Yes! My book! You can check out my website. And also Economy Candy. It’s this old candy shop on the Lower East Side, at Essex and Rivington. It’s got all this old time confectionery and I took photos there and used them in my book. It’s like going to your aunt’s favorite candy store.
Laura LaVelle is an attorney and writer who lives in Connecticut, in a not quite 100-year-old house, along with her husband, two daughters, and a cockatiel.
Laura can be contacted at email@example.com
Other Q&As By Laura LaVelle
* Alexi Auld, author
* Simeon Bankoff, Executive Director, Historic Districts Council
* Eric Bennett, author
* Alexander Campos, Executive Director, Center for Book Arts
* Mark Cheever, Friends of Hudson River Park
* Betsy Crapps, founder of Mom Prom
* Margaret Dorsey, anthropologist
* Mamady Doumbouya, Jonathan Halloran, & Robert Hornsby, founders of American Homebuilders of West Africa
* Kinsey Dyckman, Board Member, Dyckman Farmhouse Museum
* Rhonda Eleish & Edie van Breems, interior designers
* Leslie Green Guilbault, artist, potter
* Garnet Heraman, brand strategist for Karina Dresses, serial entrepreneur
* Meredith Sorin Horsford, Executive Director, Dyckman Farmhouse Museum
* Camilla Huey, artist, designer
*Dr. Brett Jarrell & Dr. Walter Neto, founders of Biovita
* Beth Johnson, Townsend Press editor
* Mahanth Joishy, founder of United States – India Monitor

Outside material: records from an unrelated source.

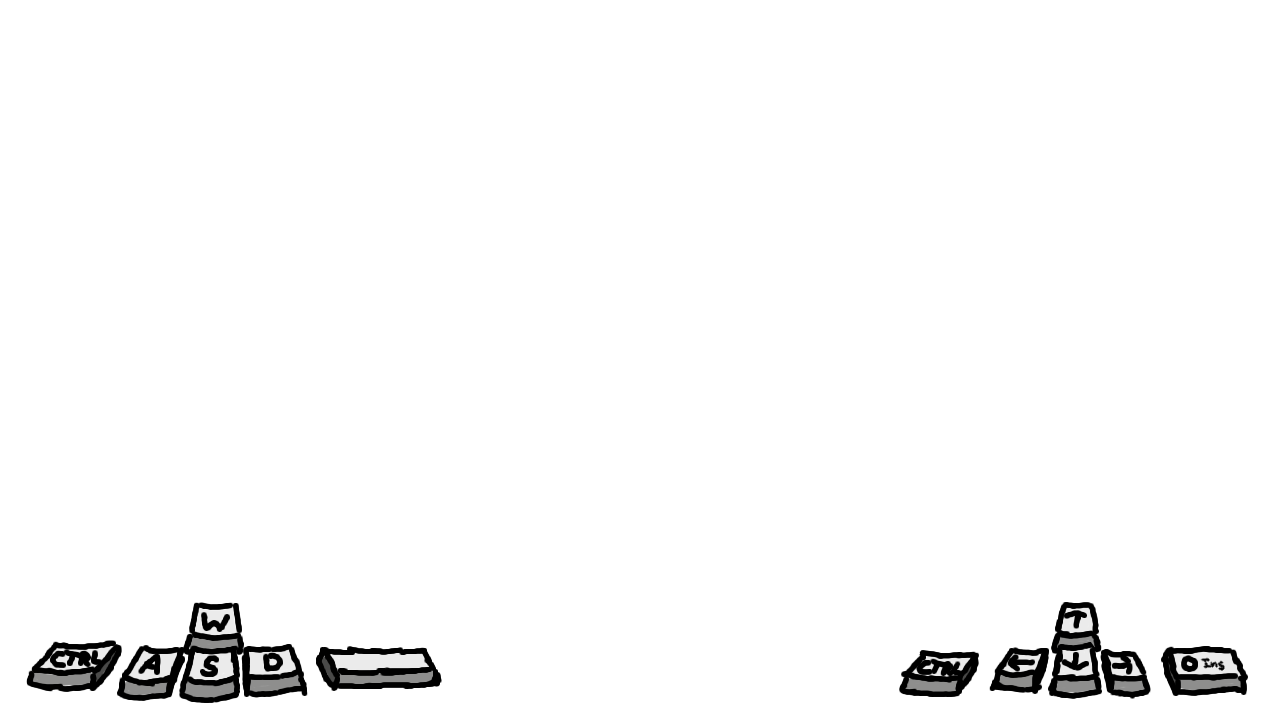
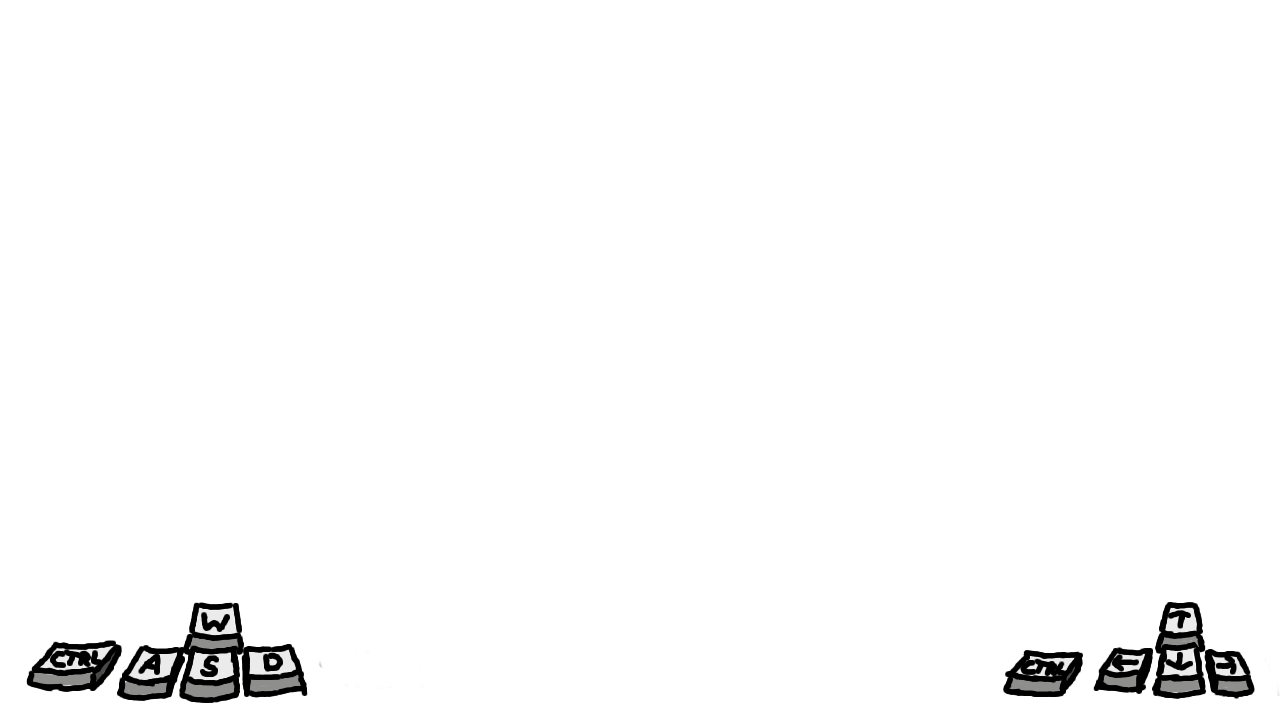
Jump key rebind and tweaking

Changed region(s): [[0.6875, 0.825, 1.0, 0.9778], [0.25, 0.8861, 0.3438, 0.9778]]

diff --git a/src/main/java/net/tobyp/ld31/StateFight.java b/src/main/java/net/tobyp/ld31/StateFight.java
@@ -136,8 +136,8 @@ public class StateFight extends BasicGameState implements InputListener {
 
     @Override
     public void enter(GameContainer gameContainer, StateBasedGame stateBasedGame) throws SlickException {
-        p1_control = new KeyboardEntityController(left, Input.KEY_A, Input.KEY_D, Input.KEY_SPACE, Input.KEY_LCONTROL);
-        p2_control = new KeyboardEntityController(right, Input.KEY_LEFT, Input.KEY_RIGHT, Input.KEY_NUMPAD0, Input.KEY_RCONTROL);
+        p1_control = new KeyboardEntityController(left, Input.KEY_A, Input.KEY_D, Input.KEY_W, Input.KEY_LCONTROL);
+        p2_control = new KeyboardEntityController(right, Input.KEY_LEFT, Input.KEY_RIGHT, Input.KEY_UP, Input.KEY_RCONTROL);
         gameContainer.getInput().addKeyListener(p1_control);
         gameContainer.getInput().addKeyListener(p2_control);
     }

diff --git a/src/main/java/net/tobyp/ld31/StateSelection.java b/src/main/java/net/tobyp/ld31/StateSelection.java
@@ -19,7 +19,7 @@ public class StateSelection extends BasicGameState {
     private Char[] characters;
     private int arena_index = 0;
     private Arena[] arenae;
-    
+
     private SpriteSheet frame_sprites;
     private SpriteSheet hub_eyes;
     private Image bg_pattern;

diff --git a/src/main/java/net/tobyp/ld31/ent/Entity.java b/src/main/java/net/tobyp/ld31/ent/Entity.java
@@ -100,6 +100,7 @@ public class Entity {
     public void jump() {
         if (jumps < 2) {
             jumps++;
+            bounce_time = 0.f;
             vel = vel.withY(-character.getJumpPower());
             GameSound.JUMP.play(1, 1);
         }

diff --git a/README.md b/README.md
@@ -14,8 +14,8 @@ Clayball Fighter, based on the original Polandball comics (http://www.reddit.com
 
 ## Controls
 
-- Left: WASD for movement, Left CTRL to choose/attack, Space to jump
-- Right: Arrow keys for movement, Right CTRL to choose/attack, Numpad 0 to jump (try numlock if it doesn't work)
+- Left: WASD for movement, Left CTRL to choose/attack
+- Right: Arrow keys for movement, Right CTRL to choose/attack
 
 ## Wishlist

* Jim Knable, playwright and musician
* Jonathan Kuhn, Director of Art & Antiquities for NYC Parks Department
* Ann Lawrence, Co-Founder of Pink51
* Jessica Lee, dancer, Sable Project Administrator
* Najaam Lee, artist and sickle cell advocate
*Ellie Montazeri, Tunisian towel manufacturer
* Heather-Marie Montilla, Executive Director, Pequot Library
* Yurika Nakazono, rainwear designer, Terra New York
* Jibrail Nor, drummer
* Alice Quinn, Executive Director, Poetry Society of America
* Ryan Ringholz, children’s shoe designer, Plae Shoes
* Alanna Rutherford, Board Member, Andrew Glover Youth Program
* Deborah Ryan & Frank Vagnone, Historic House Anarchists
* Lawrence Schwartzwald, photographer
* Peter Sís, writer and illustrator
* Patrick Smith, author and pilot
* Jeffrey Sumber, psychotherapist and author
* Rich Tafel, life coach and Swedenborgian minister
*Jonathan Todres, law professor
* Andra Tomsa, creator of SPARE app
* Maggie Topkis, mystery fiction publisher
* Carol Ward, Executive Director, Morris-Jumel Mansion
* Adamu Waziri, creator of children’s television program Bino and Fino
* Ekow Yankah, law professor
Lead-In Image (Jelly Beans) Courtesy of timquo / Shutterstock.com
All Other Images Courtesy of Abdul Fattah Ismail and DeMata Photography